*** Opening of DATA EXTRACT ***
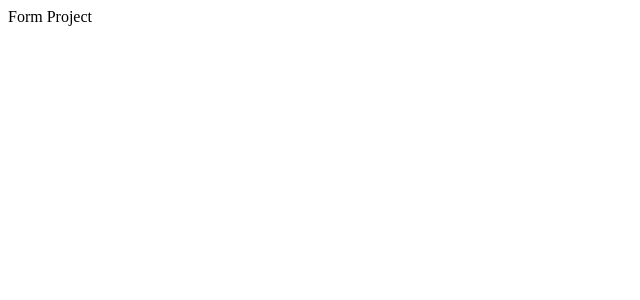
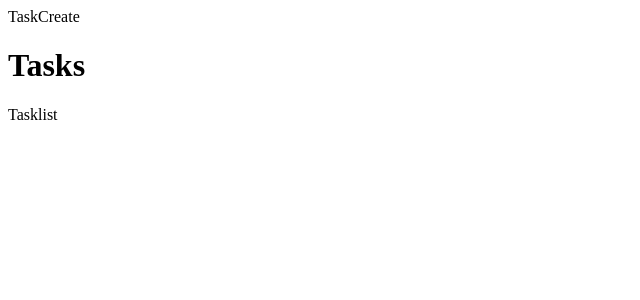
Before and after one commit to furkansylu97/ReactJs_Projects, a React (Vite) app in the folder FormProject/: page / in a window 1280 px wide. Shown: the top 300 px of the page, without its empty margins (0-640 px from the left). Built offline with nearby package versions, Linux system fonts and the light colour scheme.

Commit message:
Components were created

```diff
--- a/FormProject/src/App.jsx
+++ b/FormProject/src/App.jsx
@@ -1,5 +1,7 @@
 import { useState } from 'react'
 import './App.css'
+import { TaskCreate } from './components/TaskCreate'
+import { Tasklist } from './components/Tasklist'
 
 function App() {
   const [count, setCount] = useState(0)
@@ -7,7 +9,9 @@ function App() {
   return (
     <>
       <div>
-        Form Project
+        <TaskCreate />
+        <h1>Tasks</h1>
+        <Tasklist />
       </div>
     </>
   )
--- /dev/null
+++ b/FormProject/src/components/TaskCreate.jsx
@@ -0,0 +1,7 @@
+import React from 'react'
+
+export const TaskCreate = () => {
+  return (
+    <div>TaskCreate</div>
+  )
+}
--- /dev/null
+++ b/FormProject/src/components/Tasklist.jsx
@@ -0,0 +1,7 @@
+import React from 'react'
+
+export const Tasklist = () => {
+  return (
+    <div>Tasklist</div>
+  )
+}
```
*** Close of DATA EXTRACT ***
Examine the data above and state how many of its lines contain the word "const", with no further remarks.

3